My friend Eleanor and I hopped into Panera, knowing we could grab a booth and a nibble for a long-awaited visit. I have a home-made button on my backpack that says “Ask Me About My Book.” It’s been there since my last book, and I never remember until some says, “So tell me about your book.” Which happens not infrequently.
It’s a low-cost marketing strategy that relieves me from approaching people and lets them ask if they’re interested. The guy behind the counter is interested and so I give him a little leaflet about Lillian in Love I keep in my bag. We get our food and settle in, when the guy comes around and says that the whole staff wants to buy a copy together – how much does it cost? He leaves and comes back with $13 and I inscribe it to the “Panera Staff.” When Eleanor goes up to order a cup of coffee, they give it to her on the house.
A minute later a young woman who works in the back comes out and says she wants to buy two copies – one for her and one for her best girlfriend. I run out to the car where I keep some in my trunk. We get to talking: she’s half Brazilian, half Dominican but says her Portuguese isn’t all that good. She says she finds the topic very interesting – and I wonder which topic she means – old lesbians? senior housing? She asks me if I’ve written other books and Eleanor mentions Lillian’s Last Affair. She wants a copy of that too. I get one out of the trunk of my car and when I return she’s got another tenner for me. We hug.
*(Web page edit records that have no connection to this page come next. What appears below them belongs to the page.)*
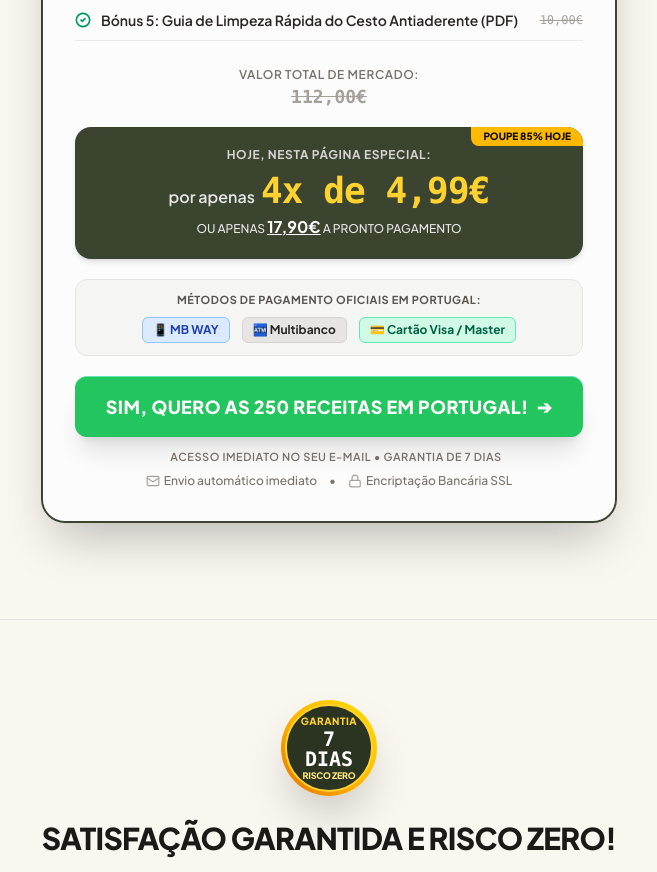
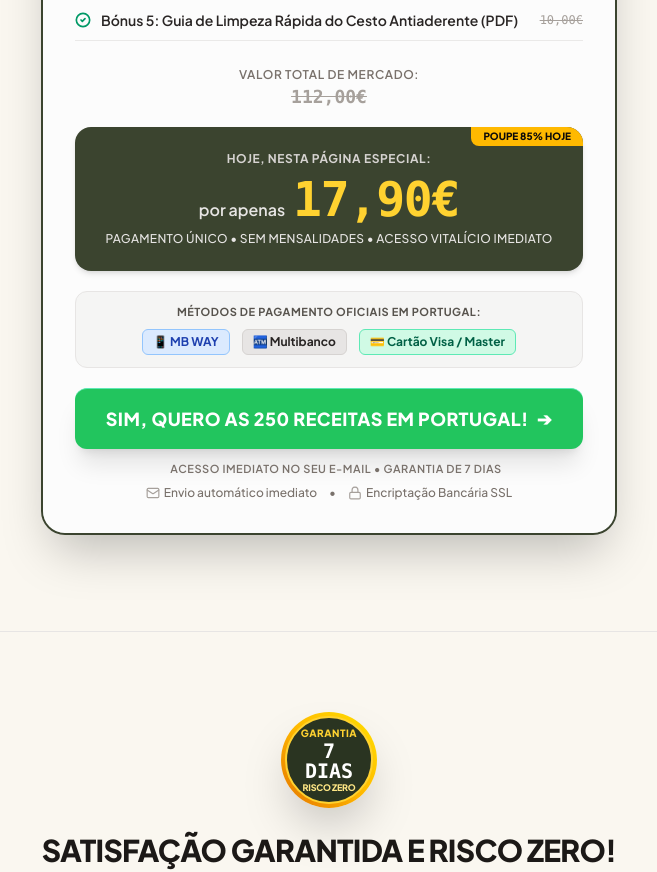
Before and after one commit to caiquinv/AirFryerEcon-mica, a React (Vite) app: page / in a window 1280 px wide. Shown: the part 9420-10292 px from the top of the page, without its empty margins (311-968 px from the left). Built offline with nearby package versions, Linux system fonts and the light colour scheme; a web font is replaced by a local one.

Commit message:
feat(pricing): update offer to single payment only
Removed installment options from the pricing display and updated the promotional messaging to emphasize a single payment for lifetime access.

```diff
--- a/src/components/FloatingBottomBar.tsx
+++ b/src/components/FloatingBottomBar.tsx
@@ -33,7 +33,7 @@ export const FloatingBottomBar: React.FC<FloatingBottomBarProps> = ({ onScrollTo
             Airfryer Económica (250 Receitas + 5 Bónus)
           </p>
           <p className="text-[11px] text-stone-300">
-            Apenas <strong className="text-amber-300 font-mono">17,90€</strong> a pronto pagamento ou 4x 4,99€
+            Apenas <strong className="text-amber-300 font-mono">17,90€</strong> (pagamento único • acesso vitalício)
           </p>
         </div>
 
--- a/src/components/PricingOfferSection.tsx
+++ b/src/components/PricingOfferSection.tsx
@@ -7,7 +7,6 @@ interface PricingOfferSectionProps {
 }
 
 export const PricingOfferSection: React.FC<PricingOfferSectionProps> = ({ onOpenCheckout }) => {
-  const installments = PRICING_DATA.promoInstallments;
   const cashPrice = PRICING_DATA.promoCashPrice;
   const originalTotal = PRICING_DATA.originalTotal;
 
@@ -78,7 +77,7 @@ export const PricingOfferSection: React.FC<PricingOfferSectionProps> = ({ onOpen
             </div>
 
             {/* Final Price Block */}
-            <div className="mt-4 bg-[#3b442f] text-white rounded-2xl p-5 text-center shadow-md relative overflow-hidden">
+            <div className="mt-4 bg-[#3b442f] text-white rounded-2xl p-6 text-center shadow-md relative overflow-hidden">
               <div className="absolute top-0 right-0 bg-amber-400 text-stone-950 font-black text-[10px] uppercase px-3 py-0.5 rounded-bl-lg">
                 Poupe 85% Hoje
               </div>
@@ -87,15 +86,15 @@ export const PricingOfferSection: React.FC<PricingOfferSectionProps> = ({ onOpen
                 Hoje, nesta página especial:
               </p>
 
-              <div className="mt-2 flex items-baseline justify-center gap-1.5">
+              <div className="mt-2 flex items-baseline justify-center gap-2">
                 <span className="text-sm sm:text-base font-semibold text-stone-200">por apenas</span>
-                <span className="text-3xl sm:text-4xl font-black text-amber-300 tracking-tight font-mono">
-                  {installments}
+                <span className="text-4xl sm:text-5xl font-black text-amber-300 tracking-tight font-mono">
+                  {cashPrice}
                 </span>
               </div>
 
-              <p className="mt-1 text-xs text-stone-200 font-medium">
-                OU APENAS <strong className="text-white text-base underline">{cashPrice}</strong> A PRONTO PAGAMENTO
+              <p className="mt-2 text-xs text-stone-200 font-medium tracking-wide uppercase">
+                Pagamento único • Sem mensalidades • Acesso vitalício imediato
               </p>
             </div>
 
--- a/src/data/content.ts
+++ b/src/data/content.ts
@@ -408,7 +408,6 @@ export const TESTIMONIALS_DATA: Testimonial[] = [
 export const PRICING_DATA = {
   originalTotal: '112,00€',
   regularPrice: '47,00€',
-  promoInstallments: '4x de 4,99€',
   promoCashPrice: '17,90€',
   currencySymbol: '€',
   paymentBadge: 'Pagamento 100% Nacional: MB WAY • Multibanco • Cartão',
```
It reminds me of my friend at dance, who’s just in the midst of doing an advanced degree and who is a fantastic dancer, who astonished me one night when I had the thrill of leading her in a dance. She said that having read my book, she feels like she’s dancing with a celebrity. An actual author. I realize that not everyone hangs out, like I do, with a lot of writers. These exchanges all made me feel so good. I’m desperate to feel good because otherwise, with fascism looming, I don’t feel so hot.